*TASK DETAILS*. In the data below, which lines hold "backdrop"? Copy every one.
★ ★ ★ ★ ★
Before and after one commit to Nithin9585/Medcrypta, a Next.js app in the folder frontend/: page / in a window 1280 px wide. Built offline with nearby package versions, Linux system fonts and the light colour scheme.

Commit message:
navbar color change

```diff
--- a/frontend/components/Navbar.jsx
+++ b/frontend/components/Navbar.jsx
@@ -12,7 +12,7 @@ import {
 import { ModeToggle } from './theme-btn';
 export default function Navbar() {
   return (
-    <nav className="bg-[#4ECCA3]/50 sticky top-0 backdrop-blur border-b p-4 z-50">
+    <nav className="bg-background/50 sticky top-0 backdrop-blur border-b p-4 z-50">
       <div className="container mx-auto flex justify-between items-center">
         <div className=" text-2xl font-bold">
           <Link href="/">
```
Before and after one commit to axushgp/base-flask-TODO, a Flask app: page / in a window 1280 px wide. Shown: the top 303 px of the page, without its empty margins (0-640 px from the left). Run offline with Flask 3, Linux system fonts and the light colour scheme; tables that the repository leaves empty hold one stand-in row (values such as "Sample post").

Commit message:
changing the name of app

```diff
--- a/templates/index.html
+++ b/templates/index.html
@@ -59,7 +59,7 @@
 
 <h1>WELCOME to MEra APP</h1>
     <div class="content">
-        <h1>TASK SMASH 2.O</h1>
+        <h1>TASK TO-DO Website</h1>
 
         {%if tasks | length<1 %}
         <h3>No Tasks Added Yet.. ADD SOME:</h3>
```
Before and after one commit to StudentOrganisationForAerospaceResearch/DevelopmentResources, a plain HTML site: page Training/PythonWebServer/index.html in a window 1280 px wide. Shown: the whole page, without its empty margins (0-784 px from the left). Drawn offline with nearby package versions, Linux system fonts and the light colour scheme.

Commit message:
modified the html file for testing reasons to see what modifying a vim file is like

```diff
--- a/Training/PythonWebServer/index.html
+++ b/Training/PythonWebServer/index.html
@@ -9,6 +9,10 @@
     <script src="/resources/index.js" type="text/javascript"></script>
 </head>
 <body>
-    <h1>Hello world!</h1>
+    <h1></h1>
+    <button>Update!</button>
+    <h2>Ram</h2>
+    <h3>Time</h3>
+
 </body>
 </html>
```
★ ★ ★ ★ ★
*RESPONSE AREA*.
-    <nav className="bg-[#4ECCA3]/50 sticky top-0 backdrop-blur border-b p-4 z-50">
+    <nav className="bg-background/50 sticky top-0 backdrop-blur border-b p-4 z-50">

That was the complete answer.